#### EXERCISE GOAL:
Match the word "lines". Return each line of the data below where it appears.
++++++
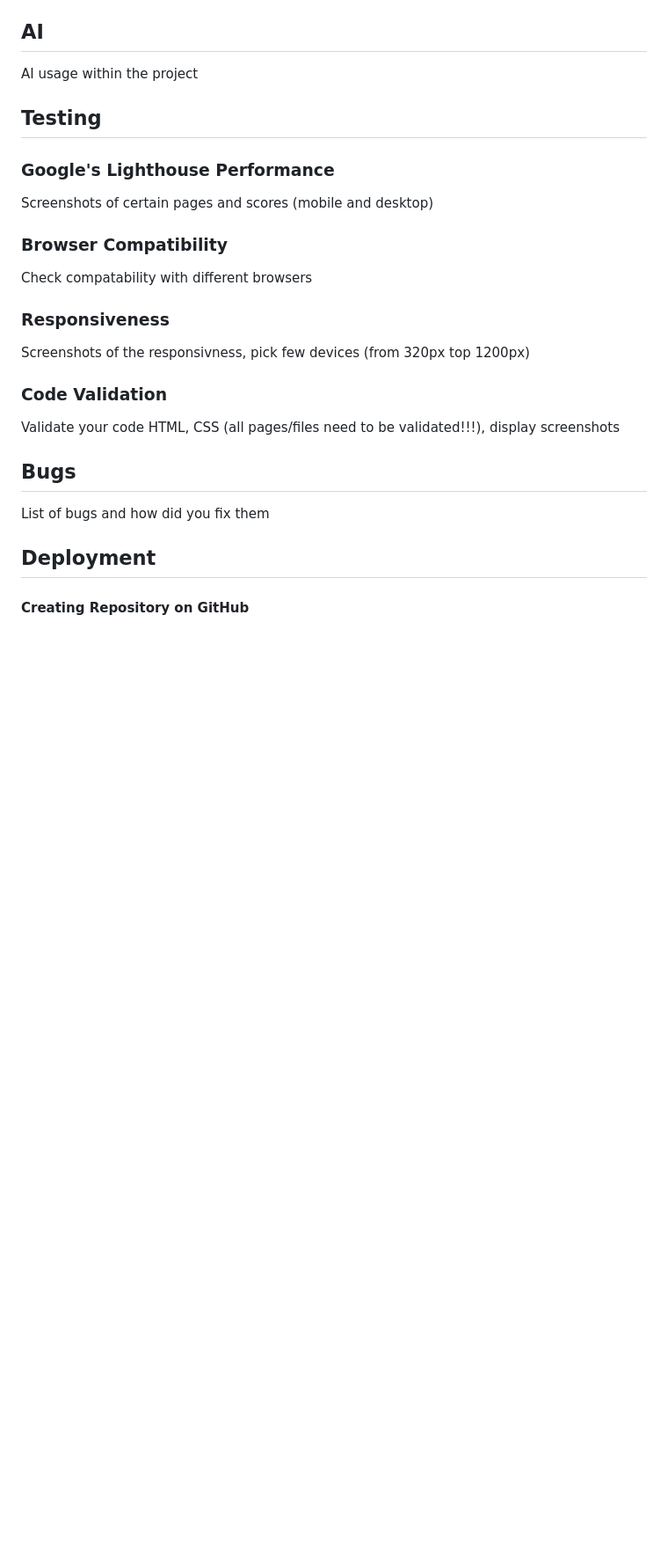
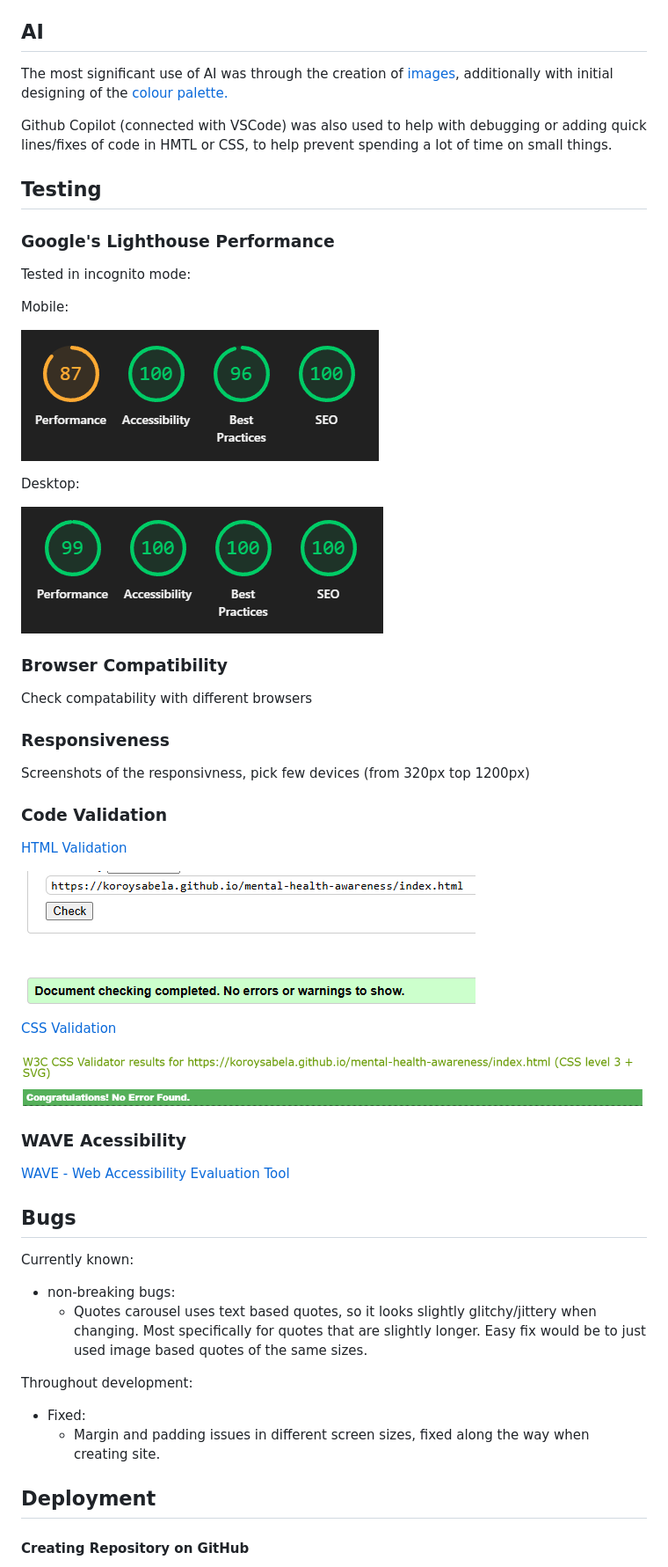
Before and after one commit to KoroYsabela/mental-health-awareness, a Markdown page: README.md, the part around the change printed below. Shown: that part at 88% size. Drawn GitHub-style; pictures changed too: assets/readme-images/chrome-lighthouse-desktop.png (added), assets/readme-images/chrome-lighthouse-mobile.png (added), assets/readme-images/css-validation.png (added); blank space fills up the shorter version.

Commit message:
update: readme to include more information about project

```diff
--- a/README.md
+++ b/README.md
@@ -77,19 +89,48 @@ Other Tools / Technologies:
 
 
 ## AI
-AI usage within the project
+The most significant use of AI was through the creation of [images](#images-and-icons), additionally with initial designing of the [colour palette.](#colour-scheme)
+
+Github Copilot (connected with VSCode) was also used to help with debugging or adding quick lines/fixes of code in HMTL or CSS, to help prevent spending a lot of time on small things.
+
 ## Testing
 ### Google's Lighthouse Performance
-Screenshots of certain pages and scores (mobile and desktop)
+Tested in incognito mode:
+
+Mobile:
+
+![Google chrome lighthouse performance](assets/readme-images/chrome-lighthouse-mobile.png)
+
+Desktop:
+
+![Google chrome lighthouse performance](assets/readme-images/chrome-lighthouse-desktop.png)
+
 ### Browser Compatibility
 Check compatability with different browsers
 ### Responsiveness
 Screenshots of the responsivness, pick few devices (from 320px top 1200px)
 ### Code Validation
-Validate your code HTML, CSS (all pages/files need to be validated!!!), display screenshots
+[HTML Validation](https://validator.w3.org/)
+
+![HTML validation of website](assets/readme-images/html-validation.png)
+
+[CSS Validation](https://jigsaw.w3.org/css-validator/)
+
+![CSS validation of website](assets/readme-images/css-validation.png)
+
+### WAVE Acessibility
+[WAVE - Web Accessibility Evaluation Tool](https://wave.webaim.org/)
+
+
 
 ## Bugs
-List of bugs and how did you fix them
+Currently known:
+- non-breaking bugs:
+    - Quotes carousel uses text based quotes, so it looks slightly glitchy/jittery when changing. Most specifically for quotes that are slightly longer. Easy fix would be to just used image based quotes of the same sizes.
+
+Throughout development:
+- Fixed:
+    - Margin and padding issues in different screen sizes, fixed along the way when creating site.
 
 ## Deployment
 
```
Also changed, not shown: other parts of README.md (+27 -15 lines).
++++++
#### ANSWER TO THE EXERCISE:
+Github Copilot (connected with VSCode) was also used to help with debugging or adding quick lines/fixes of code in HMTL or CSS, to help prevent spending a lot of time on small things.
Also changed, not shown: other parts of README.md (+27 -15 lines).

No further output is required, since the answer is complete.